Groundwater is vitally important to California and is used to provide drinking water to customers, irrigation for farmers and support natural environments. Water districts and cities often use groundwater as their primary water source rather than purchase expensive imported water. “Imported” water is any water that is not produced and treated for distribution locally. Typically, imported water comes from several rivers in Northern and Central California or from the Colorado River. In Southern California, which is prone to multi-year droughts, groundwater can make up as much as half of a water supply portfolio depending on the water provider.
Aquifers, which can be thought of as underground lakes, are unique and have different characteristics. Some aquifers are relatively small while others like the Ogallala (Ogah-La-La) Aquifer cover several states! Sometimes there can be several aquifers stacked on top of each other in the same area. When this happens, the aquifers are often referred to as “perched” aquifers. California has several hundred aquifers throughout the state.
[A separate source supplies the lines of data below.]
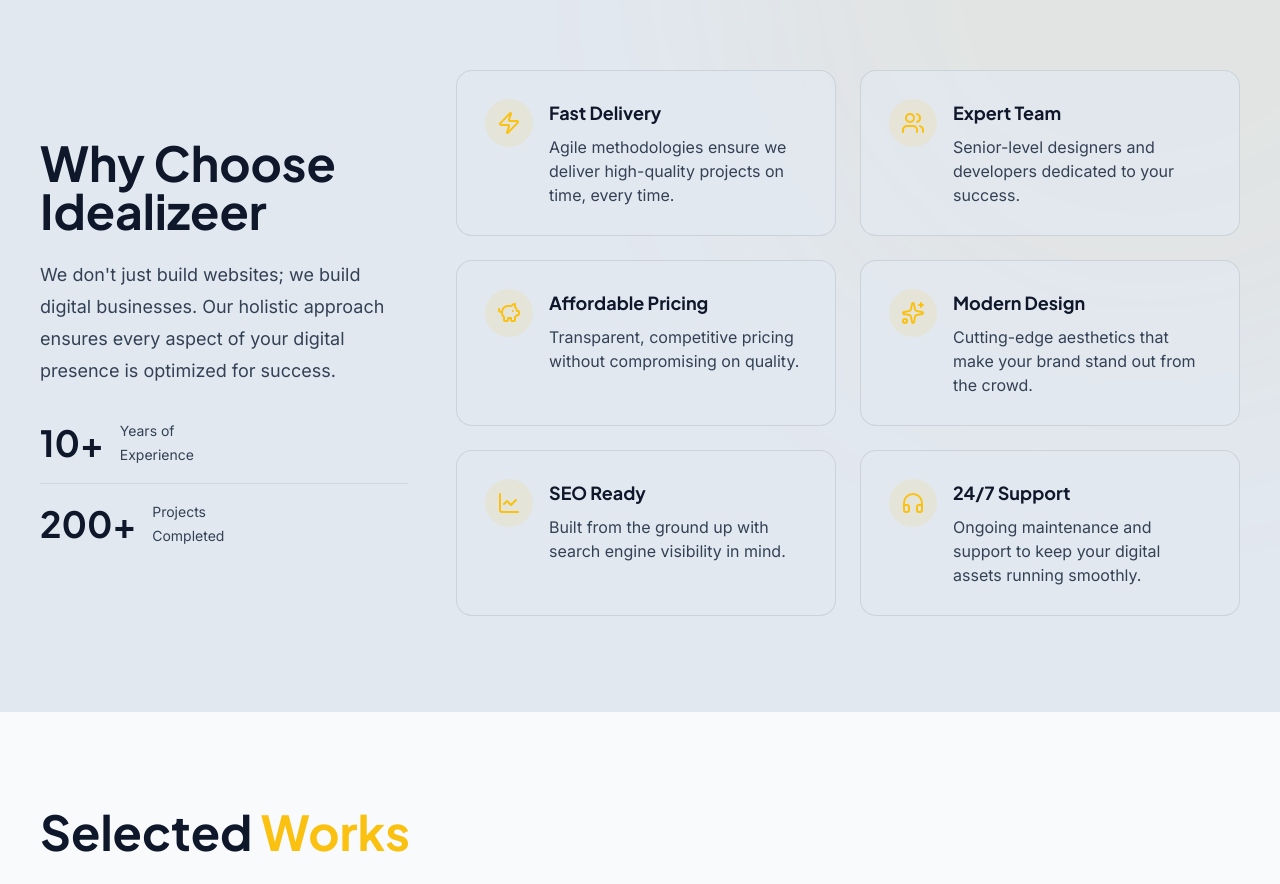
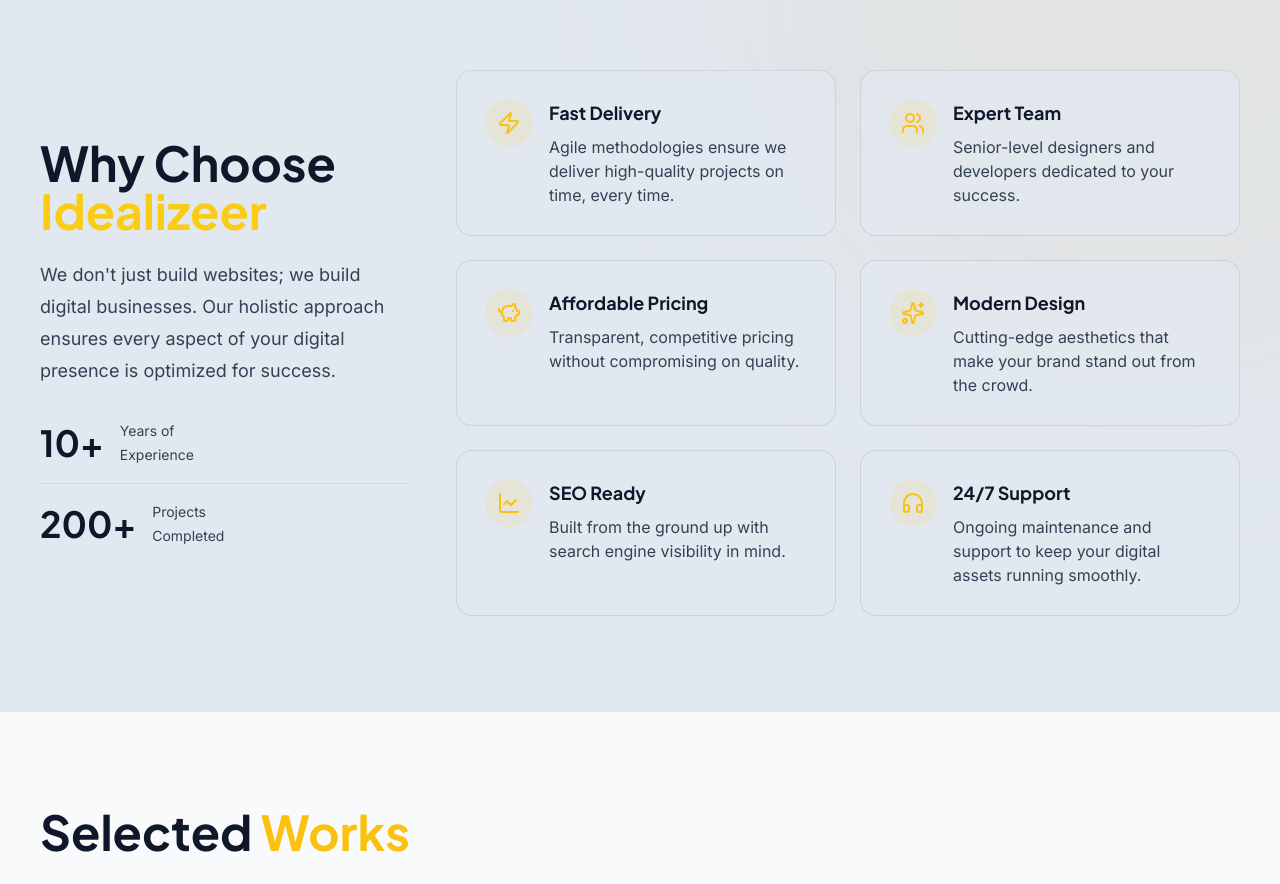
Before and after one commit to Ideal202604/Idealizeer-Content-Solutions, a React (Vite) app: page / in a window 1280 px wide. Shown: the part 2080-2964 px from the top of the page. Built offline with nearby package versions, Linux system fonts and the light colour scheme.

Commit message:
Style Why Choose heading with yellow Idealizeer

```diff
--- a/src/components/home/WhyChooseSection.tsx
+++ b/src/components/home/WhyChooseSection.tsx
@@ -61,7 +61,7 @@
               viewport={{ once: true }}
             >
               <h2 className="text-3xl md:text-5xl font-heading font-bold mb-6 leading-tight text-white">
-                Why Choose Idealizeer
+                Why Choose <span className="text-yellow-400">Idealizeer</span>
               </h2>
               <p className="text-slate-700 dark:text-slate-400 text-lg leading-8 mb-8">
                 We don't just build websites; we build digital businesses. Our
```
Aquifers can form in different environments, but they are often found in basins. Over millions of years, rivers erode rock and sediment layers and naturally fill the basin in. The water eventually stops moving down as it hits a hard rock layer and starts to fill up the basin. As the cycle repeats itself, eventually the basin forms distinct layers and fills with groundwater.
So why does California have so much groundwater? California’s unique and active geology is the primary reason why we have more groundwater than surrounding states. Earthquakes, erosion, flooding, glaciers and even volcanoes have each played their part in helping form aquifers and basins. For millions of years, these natural forces have caused the layers of rock, sediment, and other materials to shift and form basins and aquifers.